Task item –
If a line in the records contains the word "class", count it; state the resulting number and nothing more.

(Difference listings)
------------
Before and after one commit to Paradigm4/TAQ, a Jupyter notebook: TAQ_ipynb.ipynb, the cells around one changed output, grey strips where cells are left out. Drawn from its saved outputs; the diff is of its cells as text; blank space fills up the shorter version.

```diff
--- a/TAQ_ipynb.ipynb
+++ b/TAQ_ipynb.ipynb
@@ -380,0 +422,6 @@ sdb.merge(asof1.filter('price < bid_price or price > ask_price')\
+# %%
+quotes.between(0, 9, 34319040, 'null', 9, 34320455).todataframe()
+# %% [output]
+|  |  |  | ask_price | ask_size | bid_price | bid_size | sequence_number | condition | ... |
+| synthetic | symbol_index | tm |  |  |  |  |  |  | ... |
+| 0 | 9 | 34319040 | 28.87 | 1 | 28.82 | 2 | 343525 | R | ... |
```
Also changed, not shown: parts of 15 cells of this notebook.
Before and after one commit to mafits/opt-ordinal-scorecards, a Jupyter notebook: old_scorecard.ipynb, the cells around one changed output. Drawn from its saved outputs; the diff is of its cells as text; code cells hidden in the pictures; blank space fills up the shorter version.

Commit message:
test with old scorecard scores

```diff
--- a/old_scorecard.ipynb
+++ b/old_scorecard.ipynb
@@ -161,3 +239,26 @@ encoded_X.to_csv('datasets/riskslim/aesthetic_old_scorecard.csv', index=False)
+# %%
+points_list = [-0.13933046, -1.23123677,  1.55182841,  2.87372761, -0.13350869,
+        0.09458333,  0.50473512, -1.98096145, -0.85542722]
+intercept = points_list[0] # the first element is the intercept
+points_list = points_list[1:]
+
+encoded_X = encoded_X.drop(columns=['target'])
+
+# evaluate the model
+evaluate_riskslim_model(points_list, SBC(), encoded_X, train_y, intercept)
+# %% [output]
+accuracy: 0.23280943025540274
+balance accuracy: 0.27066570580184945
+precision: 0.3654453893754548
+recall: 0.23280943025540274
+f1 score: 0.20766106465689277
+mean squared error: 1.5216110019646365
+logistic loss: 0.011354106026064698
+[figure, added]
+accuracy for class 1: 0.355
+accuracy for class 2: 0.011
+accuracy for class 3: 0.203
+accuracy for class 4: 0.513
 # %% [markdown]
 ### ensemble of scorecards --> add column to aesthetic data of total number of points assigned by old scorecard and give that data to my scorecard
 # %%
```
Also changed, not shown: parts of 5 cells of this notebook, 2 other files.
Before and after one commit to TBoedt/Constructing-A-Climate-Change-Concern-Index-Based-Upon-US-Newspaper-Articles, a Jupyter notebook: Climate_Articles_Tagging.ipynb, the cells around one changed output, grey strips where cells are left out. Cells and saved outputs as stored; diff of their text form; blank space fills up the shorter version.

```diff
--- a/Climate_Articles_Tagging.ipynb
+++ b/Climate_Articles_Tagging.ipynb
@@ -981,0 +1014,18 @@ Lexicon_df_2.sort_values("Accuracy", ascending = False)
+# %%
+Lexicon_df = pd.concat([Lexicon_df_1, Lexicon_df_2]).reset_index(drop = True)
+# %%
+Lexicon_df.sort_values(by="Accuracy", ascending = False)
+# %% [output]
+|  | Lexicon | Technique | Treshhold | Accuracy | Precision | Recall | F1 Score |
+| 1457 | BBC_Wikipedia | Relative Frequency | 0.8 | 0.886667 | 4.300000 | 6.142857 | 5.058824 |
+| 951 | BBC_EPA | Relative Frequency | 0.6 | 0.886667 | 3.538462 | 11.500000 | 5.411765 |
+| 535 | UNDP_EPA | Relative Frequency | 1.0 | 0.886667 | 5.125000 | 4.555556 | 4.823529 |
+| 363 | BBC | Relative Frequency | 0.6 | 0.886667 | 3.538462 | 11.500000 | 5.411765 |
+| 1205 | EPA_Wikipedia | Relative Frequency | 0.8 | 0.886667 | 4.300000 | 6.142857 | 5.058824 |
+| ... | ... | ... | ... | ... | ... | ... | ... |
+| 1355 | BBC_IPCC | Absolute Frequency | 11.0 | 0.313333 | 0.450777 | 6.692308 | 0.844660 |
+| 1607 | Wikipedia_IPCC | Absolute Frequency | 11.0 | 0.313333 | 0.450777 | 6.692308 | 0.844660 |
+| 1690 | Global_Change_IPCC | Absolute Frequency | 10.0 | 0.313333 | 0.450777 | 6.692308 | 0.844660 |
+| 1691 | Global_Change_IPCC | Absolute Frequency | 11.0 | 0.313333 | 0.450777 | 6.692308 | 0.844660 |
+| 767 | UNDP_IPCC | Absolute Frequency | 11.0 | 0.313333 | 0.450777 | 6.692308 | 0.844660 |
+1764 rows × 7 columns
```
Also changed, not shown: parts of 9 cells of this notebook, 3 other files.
------------
Expected output –
4